### DATASET
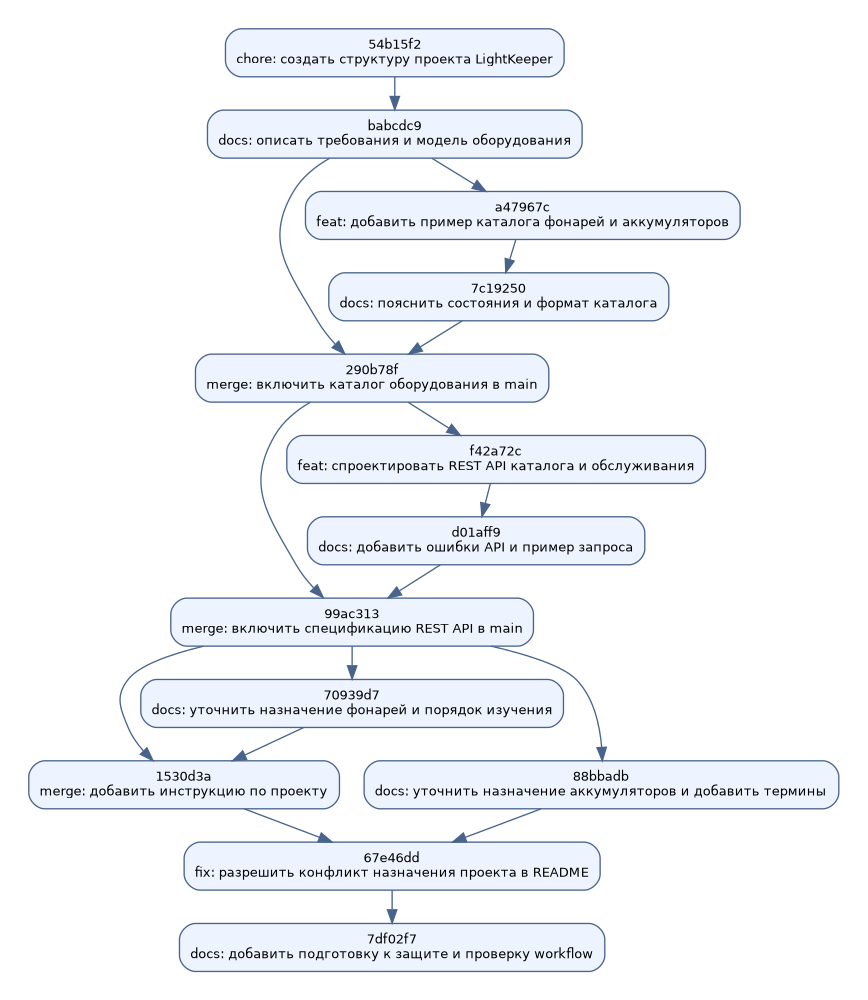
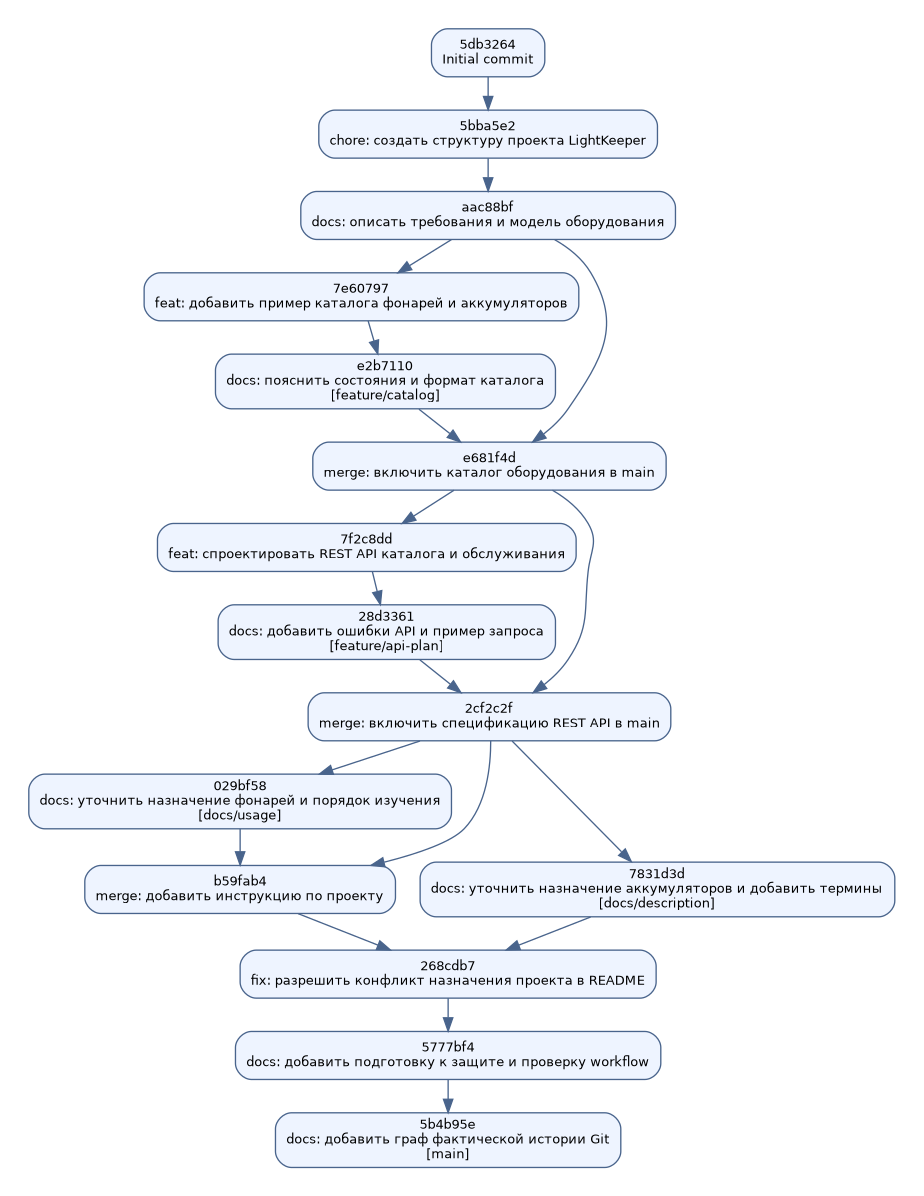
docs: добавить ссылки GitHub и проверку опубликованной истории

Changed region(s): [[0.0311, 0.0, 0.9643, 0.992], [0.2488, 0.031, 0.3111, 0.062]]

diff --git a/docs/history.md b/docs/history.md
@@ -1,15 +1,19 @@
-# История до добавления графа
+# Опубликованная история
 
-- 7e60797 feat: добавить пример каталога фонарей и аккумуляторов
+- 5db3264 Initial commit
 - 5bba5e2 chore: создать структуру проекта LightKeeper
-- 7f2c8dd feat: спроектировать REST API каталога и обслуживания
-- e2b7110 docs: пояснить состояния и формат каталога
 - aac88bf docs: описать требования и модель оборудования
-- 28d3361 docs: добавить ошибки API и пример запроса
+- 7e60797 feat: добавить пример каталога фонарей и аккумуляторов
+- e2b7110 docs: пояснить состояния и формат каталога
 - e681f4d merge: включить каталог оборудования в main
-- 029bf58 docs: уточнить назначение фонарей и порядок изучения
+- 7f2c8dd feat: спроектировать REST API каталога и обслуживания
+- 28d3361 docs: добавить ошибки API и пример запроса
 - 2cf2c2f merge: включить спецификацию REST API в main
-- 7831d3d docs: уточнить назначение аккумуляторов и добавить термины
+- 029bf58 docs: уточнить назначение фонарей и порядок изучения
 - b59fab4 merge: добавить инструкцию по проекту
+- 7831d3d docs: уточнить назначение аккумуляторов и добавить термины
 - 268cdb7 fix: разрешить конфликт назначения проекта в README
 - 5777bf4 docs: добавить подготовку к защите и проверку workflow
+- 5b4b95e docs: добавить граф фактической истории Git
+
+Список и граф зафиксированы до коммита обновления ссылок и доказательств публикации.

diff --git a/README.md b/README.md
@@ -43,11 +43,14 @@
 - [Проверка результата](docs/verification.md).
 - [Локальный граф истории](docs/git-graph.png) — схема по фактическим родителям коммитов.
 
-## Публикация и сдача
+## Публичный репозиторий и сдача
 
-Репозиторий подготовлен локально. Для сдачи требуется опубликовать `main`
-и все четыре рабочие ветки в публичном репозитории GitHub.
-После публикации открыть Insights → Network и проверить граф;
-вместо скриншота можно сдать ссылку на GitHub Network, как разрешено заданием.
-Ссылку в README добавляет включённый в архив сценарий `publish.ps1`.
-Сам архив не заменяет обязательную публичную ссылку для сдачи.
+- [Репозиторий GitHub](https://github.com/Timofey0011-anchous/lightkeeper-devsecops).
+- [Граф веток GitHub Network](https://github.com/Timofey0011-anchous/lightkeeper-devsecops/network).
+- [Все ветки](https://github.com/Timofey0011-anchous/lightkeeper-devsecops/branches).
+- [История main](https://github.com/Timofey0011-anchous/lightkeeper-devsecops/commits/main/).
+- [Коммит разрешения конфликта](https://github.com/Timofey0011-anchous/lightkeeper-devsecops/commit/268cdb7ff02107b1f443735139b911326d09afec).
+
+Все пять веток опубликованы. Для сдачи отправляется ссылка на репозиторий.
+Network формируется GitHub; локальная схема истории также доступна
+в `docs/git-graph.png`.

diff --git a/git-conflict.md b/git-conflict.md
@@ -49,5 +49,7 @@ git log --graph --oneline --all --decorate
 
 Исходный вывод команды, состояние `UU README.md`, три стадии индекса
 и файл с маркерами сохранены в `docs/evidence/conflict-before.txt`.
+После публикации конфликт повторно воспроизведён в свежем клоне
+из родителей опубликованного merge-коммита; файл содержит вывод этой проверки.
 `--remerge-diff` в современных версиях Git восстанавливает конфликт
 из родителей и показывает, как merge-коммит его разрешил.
---
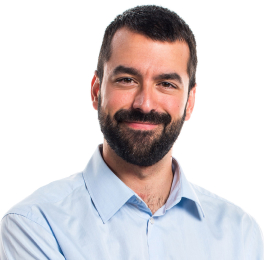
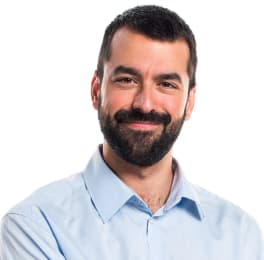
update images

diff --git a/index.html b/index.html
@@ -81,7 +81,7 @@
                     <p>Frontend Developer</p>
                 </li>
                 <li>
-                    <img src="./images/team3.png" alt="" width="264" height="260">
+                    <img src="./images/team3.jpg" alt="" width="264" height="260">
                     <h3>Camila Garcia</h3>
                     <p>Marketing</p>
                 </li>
...
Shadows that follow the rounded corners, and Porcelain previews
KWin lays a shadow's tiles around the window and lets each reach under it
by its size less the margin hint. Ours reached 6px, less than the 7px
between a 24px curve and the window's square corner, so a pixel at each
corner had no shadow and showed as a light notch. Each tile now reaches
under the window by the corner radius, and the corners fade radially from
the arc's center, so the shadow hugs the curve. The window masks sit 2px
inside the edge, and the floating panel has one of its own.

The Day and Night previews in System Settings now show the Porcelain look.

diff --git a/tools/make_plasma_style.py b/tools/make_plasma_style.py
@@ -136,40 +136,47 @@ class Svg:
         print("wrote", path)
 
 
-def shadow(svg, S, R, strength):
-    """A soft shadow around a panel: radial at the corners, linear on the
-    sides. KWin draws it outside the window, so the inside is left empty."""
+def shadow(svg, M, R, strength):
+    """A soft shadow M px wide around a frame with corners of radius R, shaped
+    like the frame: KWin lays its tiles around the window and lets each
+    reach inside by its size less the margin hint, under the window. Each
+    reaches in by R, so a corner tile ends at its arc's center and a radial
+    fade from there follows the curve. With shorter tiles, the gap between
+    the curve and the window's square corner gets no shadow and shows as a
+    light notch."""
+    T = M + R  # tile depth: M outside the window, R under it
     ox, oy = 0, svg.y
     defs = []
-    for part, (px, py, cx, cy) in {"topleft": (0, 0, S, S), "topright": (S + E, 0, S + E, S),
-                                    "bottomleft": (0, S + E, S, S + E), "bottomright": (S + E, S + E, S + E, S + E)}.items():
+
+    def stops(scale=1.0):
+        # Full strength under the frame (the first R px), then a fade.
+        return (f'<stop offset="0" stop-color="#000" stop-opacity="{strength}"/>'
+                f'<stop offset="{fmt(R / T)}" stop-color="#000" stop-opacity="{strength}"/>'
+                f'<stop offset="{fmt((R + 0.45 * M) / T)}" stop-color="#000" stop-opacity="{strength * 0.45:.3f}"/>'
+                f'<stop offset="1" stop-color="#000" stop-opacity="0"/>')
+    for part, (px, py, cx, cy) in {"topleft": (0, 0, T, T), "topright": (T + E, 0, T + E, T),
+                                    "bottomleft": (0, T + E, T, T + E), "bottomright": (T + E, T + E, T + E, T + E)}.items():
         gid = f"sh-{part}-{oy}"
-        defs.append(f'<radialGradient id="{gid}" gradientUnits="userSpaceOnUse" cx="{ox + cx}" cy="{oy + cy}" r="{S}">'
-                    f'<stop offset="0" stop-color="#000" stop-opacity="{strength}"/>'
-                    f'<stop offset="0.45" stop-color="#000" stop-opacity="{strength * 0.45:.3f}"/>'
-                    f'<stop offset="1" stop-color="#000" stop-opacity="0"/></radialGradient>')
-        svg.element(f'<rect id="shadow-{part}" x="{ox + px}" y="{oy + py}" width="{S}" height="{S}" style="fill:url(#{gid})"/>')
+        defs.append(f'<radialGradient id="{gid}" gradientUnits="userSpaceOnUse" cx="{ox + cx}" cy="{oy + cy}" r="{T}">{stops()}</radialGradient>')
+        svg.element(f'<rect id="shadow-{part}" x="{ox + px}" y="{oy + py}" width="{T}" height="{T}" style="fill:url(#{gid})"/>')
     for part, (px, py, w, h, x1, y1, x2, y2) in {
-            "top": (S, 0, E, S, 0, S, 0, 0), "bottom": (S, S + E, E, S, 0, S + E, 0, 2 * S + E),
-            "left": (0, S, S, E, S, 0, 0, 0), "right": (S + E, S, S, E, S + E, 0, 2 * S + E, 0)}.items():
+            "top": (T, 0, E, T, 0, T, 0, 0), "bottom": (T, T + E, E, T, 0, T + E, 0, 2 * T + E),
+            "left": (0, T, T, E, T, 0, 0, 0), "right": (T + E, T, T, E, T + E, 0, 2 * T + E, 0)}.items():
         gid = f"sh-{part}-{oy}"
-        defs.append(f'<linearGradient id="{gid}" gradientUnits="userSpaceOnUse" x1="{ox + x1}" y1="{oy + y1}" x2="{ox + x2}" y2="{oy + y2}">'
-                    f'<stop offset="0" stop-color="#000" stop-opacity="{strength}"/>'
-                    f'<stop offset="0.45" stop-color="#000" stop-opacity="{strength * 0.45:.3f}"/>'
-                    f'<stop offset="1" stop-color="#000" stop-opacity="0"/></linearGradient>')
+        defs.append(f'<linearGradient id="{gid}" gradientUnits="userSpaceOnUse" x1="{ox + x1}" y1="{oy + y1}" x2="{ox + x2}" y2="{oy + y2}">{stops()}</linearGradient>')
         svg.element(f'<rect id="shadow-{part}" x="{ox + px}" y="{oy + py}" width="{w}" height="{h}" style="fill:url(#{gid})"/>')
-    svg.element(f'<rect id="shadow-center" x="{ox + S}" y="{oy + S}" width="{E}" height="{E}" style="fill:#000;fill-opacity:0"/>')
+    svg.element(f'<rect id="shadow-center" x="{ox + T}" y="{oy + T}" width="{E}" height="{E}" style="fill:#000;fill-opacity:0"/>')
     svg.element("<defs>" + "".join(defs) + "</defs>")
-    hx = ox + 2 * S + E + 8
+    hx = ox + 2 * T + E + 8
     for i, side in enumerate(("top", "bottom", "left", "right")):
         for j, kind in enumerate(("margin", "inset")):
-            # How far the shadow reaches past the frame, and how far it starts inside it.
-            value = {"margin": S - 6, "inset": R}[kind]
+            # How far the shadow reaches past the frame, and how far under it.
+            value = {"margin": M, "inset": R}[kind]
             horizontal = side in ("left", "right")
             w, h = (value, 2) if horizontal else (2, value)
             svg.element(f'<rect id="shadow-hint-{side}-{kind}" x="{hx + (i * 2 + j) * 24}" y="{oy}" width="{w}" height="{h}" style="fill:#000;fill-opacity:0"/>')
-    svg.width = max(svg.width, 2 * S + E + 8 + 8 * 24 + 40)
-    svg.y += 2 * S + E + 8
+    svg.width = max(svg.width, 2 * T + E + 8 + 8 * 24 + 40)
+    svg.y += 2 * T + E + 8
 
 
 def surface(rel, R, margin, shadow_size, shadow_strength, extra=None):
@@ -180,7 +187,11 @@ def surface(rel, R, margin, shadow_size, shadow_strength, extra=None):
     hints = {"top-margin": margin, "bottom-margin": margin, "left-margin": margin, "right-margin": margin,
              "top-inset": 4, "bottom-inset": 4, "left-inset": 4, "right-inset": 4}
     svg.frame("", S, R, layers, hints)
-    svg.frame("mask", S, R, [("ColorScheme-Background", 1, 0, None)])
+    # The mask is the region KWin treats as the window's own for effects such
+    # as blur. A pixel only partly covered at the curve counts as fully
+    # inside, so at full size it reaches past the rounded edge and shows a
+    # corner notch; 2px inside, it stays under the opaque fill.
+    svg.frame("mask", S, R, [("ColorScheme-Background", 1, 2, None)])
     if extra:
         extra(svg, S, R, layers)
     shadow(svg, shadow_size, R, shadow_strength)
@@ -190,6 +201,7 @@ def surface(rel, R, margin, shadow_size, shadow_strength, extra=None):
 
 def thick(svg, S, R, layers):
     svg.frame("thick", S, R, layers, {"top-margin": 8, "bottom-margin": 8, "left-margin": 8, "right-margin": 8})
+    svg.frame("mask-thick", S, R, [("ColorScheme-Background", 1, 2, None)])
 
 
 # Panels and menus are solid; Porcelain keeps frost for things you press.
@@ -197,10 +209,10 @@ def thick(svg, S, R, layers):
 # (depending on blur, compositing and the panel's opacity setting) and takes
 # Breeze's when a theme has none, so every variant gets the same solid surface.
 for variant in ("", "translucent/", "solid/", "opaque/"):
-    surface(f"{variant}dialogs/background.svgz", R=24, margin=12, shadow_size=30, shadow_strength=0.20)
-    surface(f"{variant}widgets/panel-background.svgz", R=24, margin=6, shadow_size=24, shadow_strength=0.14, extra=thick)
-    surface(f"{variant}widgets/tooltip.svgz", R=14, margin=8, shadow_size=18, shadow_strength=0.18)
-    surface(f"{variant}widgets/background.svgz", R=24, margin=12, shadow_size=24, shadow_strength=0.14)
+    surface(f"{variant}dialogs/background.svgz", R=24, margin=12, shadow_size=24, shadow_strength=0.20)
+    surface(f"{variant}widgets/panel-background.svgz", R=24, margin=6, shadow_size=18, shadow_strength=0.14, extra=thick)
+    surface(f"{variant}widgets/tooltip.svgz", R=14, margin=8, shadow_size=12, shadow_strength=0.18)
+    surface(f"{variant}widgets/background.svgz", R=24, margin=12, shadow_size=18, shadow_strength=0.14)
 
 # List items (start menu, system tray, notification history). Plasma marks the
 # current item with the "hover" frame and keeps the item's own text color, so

### GOAL OF THE EXERCISE
Whichever lines of the material hold the word "offset", find and copy them.

### YOUR RESPONSE
+        return (f'<stop offset="0" stop-color="#000" stop-opacity="{strength}"/>'
+                f'<stop offset="{fmt(R / T)}" stop-color="#000" stop-opacity="{strength}"/>'
+                f'<stop offset="{fmt((R + 0.45 * M) / T)}" stop-color="#000" stop-opacity="{strength * 0.45:.3f}"/>'
+                f'<stop offset="1" stop-color="#000" stop-opacity="0"/>')
-                    f'<stop offset="0" stop-color="#000" stop-opacity="{strength}"/>'
-                    f'<stop offset="0.45" stop-color="#000" stop-opacity="{strength * 0.45:.3f}"/>'
-                    f'<stop offset="1" stop-color="#000" stop-opacity="0"/></radialGradient>')
-                    f'<stop offset="0" stop-color="#000" stop-opacity="{strength}"/>'
-                    f'<stop offset="0.45" stop-color="#000" stop-opacity="{strength * 0.45:.3f}"/>'
-                    f'<stop offset="1" stop-color="#000" stop-opacity="0"/></linearGradient>')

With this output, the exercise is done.